Every record below should be repeated exactly, with the pictures left out.

DATASET RECORDS START

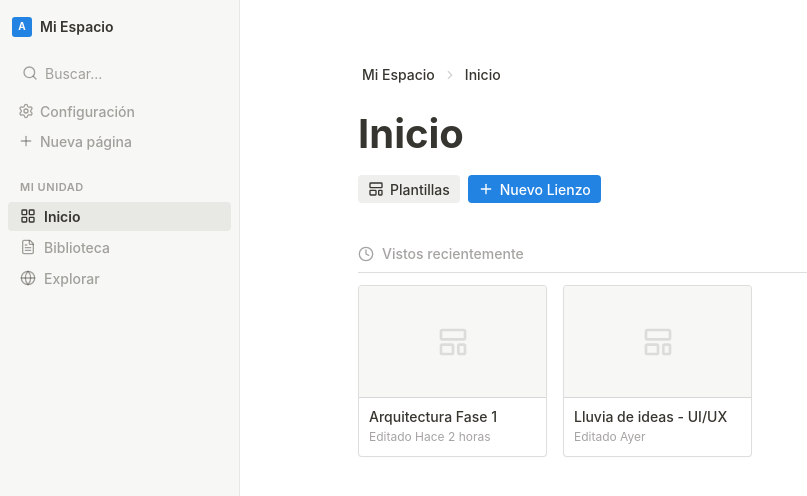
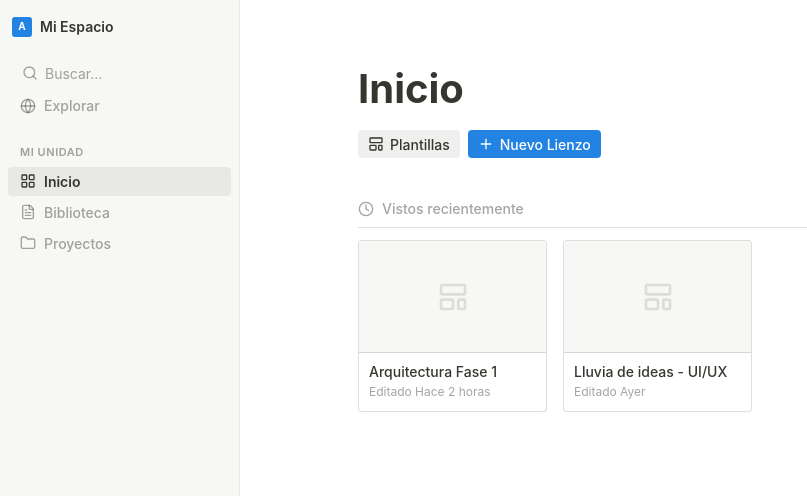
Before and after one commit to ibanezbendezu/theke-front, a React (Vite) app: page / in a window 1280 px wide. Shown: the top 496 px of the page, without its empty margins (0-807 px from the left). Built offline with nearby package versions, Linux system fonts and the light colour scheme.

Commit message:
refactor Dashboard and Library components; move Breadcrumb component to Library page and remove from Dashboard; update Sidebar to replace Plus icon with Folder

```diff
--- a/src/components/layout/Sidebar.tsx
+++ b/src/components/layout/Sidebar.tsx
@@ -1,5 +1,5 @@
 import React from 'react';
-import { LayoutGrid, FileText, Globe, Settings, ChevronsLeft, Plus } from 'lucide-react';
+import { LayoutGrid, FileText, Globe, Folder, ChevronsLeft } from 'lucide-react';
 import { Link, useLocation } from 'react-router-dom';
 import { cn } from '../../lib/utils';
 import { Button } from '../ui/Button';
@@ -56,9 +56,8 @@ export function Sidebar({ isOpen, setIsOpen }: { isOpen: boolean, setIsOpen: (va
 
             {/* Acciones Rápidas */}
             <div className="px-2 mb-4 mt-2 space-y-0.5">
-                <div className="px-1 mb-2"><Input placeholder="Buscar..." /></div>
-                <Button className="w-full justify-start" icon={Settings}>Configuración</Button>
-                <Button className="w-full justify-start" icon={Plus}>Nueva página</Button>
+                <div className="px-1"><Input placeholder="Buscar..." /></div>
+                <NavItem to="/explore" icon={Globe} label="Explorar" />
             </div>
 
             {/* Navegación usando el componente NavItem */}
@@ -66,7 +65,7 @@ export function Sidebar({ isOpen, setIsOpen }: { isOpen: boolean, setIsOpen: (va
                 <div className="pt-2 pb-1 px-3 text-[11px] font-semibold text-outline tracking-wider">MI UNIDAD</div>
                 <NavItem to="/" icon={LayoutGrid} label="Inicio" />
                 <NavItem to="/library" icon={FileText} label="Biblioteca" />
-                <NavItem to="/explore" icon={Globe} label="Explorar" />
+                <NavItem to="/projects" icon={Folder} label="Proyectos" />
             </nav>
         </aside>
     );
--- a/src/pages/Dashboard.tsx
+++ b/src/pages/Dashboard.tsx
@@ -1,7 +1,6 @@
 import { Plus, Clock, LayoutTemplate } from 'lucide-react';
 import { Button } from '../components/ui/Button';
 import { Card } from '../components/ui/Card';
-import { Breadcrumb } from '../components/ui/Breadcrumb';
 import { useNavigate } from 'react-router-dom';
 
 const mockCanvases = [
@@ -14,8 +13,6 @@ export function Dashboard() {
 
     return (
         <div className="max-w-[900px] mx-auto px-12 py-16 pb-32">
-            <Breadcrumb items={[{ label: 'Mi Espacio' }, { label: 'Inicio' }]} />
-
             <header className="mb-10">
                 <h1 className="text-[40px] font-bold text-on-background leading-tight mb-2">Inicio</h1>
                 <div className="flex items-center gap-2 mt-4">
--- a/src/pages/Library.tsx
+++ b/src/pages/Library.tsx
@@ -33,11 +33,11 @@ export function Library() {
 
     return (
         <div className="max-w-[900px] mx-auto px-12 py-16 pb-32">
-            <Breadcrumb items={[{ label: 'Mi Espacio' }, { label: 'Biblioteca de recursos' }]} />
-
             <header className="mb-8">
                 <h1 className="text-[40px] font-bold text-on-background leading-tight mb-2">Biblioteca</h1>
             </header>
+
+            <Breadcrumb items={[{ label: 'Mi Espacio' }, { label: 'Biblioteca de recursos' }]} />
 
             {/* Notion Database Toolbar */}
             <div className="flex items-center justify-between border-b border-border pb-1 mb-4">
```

DATASET RECORDS END

ANSWER SECTION:
Before and after one commit to ibanezbendezu/theke-front, a React (Vite) app: page / in a window 1280 px wide. Shown: the top 496 px of the page, without its empty margins (0-807 px from the left). Built offline with nearby package versions, Linux system fonts and the light colour scheme.

Commit message:
refactor Dashboard and Library components; move Breadcrumb component to Library page and remove from Dashboard; update Sidebar to replace Plus icon with Folder

```diff
--- a/src/components/layout/Sidebar.tsx
+++ b/src/components/layout/Sidebar.tsx
@@ -1,5 +1,5 @@
 import React from 'react';
-import { LayoutGrid, FileText, Globe, Settings, ChevronsLeft, Plus } from 'lucide-react';
+import { LayoutGrid, FileText, Globe, Folder, ChevronsLeft } from 'lucide-react';
 import { Link, useLocation } from 'react-router-dom';
 import { cn } from '../../lib/utils';
 import { Button } from '../ui/Button';
@@ -56,9 +56,8 @@ export function Sidebar({ isOpen, setIsOpen }: { isOpen: boolean, setIsOpen: (va
 
             {/* Acciones Rápidas */}
             <div className="px-2 mb-4 mt-2 space-y-0.5">
-                <div className="px-1 mb-2"><Input placeholder="Buscar..." /></div>
-                <Button className="w-full justify-start" icon={Settings}>Configuración</Button>
-                <Button className="w-full justify-start" icon={Plus}>Nueva página</Button>
+                <div className="px-1"><Input placeholder="Buscar..." /></div>
+                <NavItem to="/explore" icon={Globe} label="Explorar" />
             </div>
 
             {/* Navegación usando el componente NavItem */}
@@ -66,7 +65,7 @@ export function Sidebar({ isOpen, setIsOpen }: { isOpen: boolean, setIsOpen: (va
                 <div className="pt-2 pb-1 px-3 text-[11px] font-semibold text-outline tracking-wider">MI UNIDAD</div>
                 <NavItem to="/" icon={LayoutGrid} label="Inicio" />
                 <NavItem to="/library" icon={FileText} label="Biblioteca" />
-                <NavItem to="/explore" icon={Globe} label="Explorar" />
+                <NavItem to="/projects" icon={Folder} label="Proyectos" />
             </nav>
         </aside>
     );
--- a/src/pages/Dashboard.tsx
+++ b/src/pages/Dashboard.tsx
@@ -1,7 +1,6 @@
 import { Plus, Clock, LayoutTemplate } from 'lucide-react';
 import { Button } from '../components/ui/Button';
 import { Card } from '../components/ui/Card';
-import { Breadcrumb } from '../components/ui/Breadcrumb';
 import { useNavigate } from 'react-router-dom';
 
 const mockCanvases = [
@@ -14,8 +13,6 @@ export function Dashboard() {
 
     return (
         <div className="max-w-[900px] mx-auto px-12 py-16 pb-32">
-            <Breadcrumb items={[{ label: 'Mi Espacio' }, { label: 'Inicio' }]} />
-
             <header className="mb-10">
                 <h1 className="text-[40px] font-bold text-on-background leading-tight mb-2">Inicio</h1>
                 <div className="flex items-center gap-2 mt-4">
--- a/src/pages/Library.tsx
+++ b/src/pages/Library.tsx
@@ -33,11 +33,11 @@ export function Library() {
 
     return (
         <div className="max-w-[900px] mx-auto px-12 py-16 pb-32">
-            <Breadcrumb items={[{ label: 'Mi Espacio' }, { label: 'Biblioteca de recursos' }]} />
-
             <header className="mb-8">
                 <h1 className="text-[40px] font-bold text-on-background leading-tight mb-2">Biblioteca</h1>
             </header>
+
+            <Breadcrumb items={[{ label: 'Mi Espacio' }, { label: 'Biblioteca de recursos' }]} />
 
             {/* Notion Database Toolbar */}
             <div className="flex items-center justify-between border-b border-border pb-1 mb-4">
```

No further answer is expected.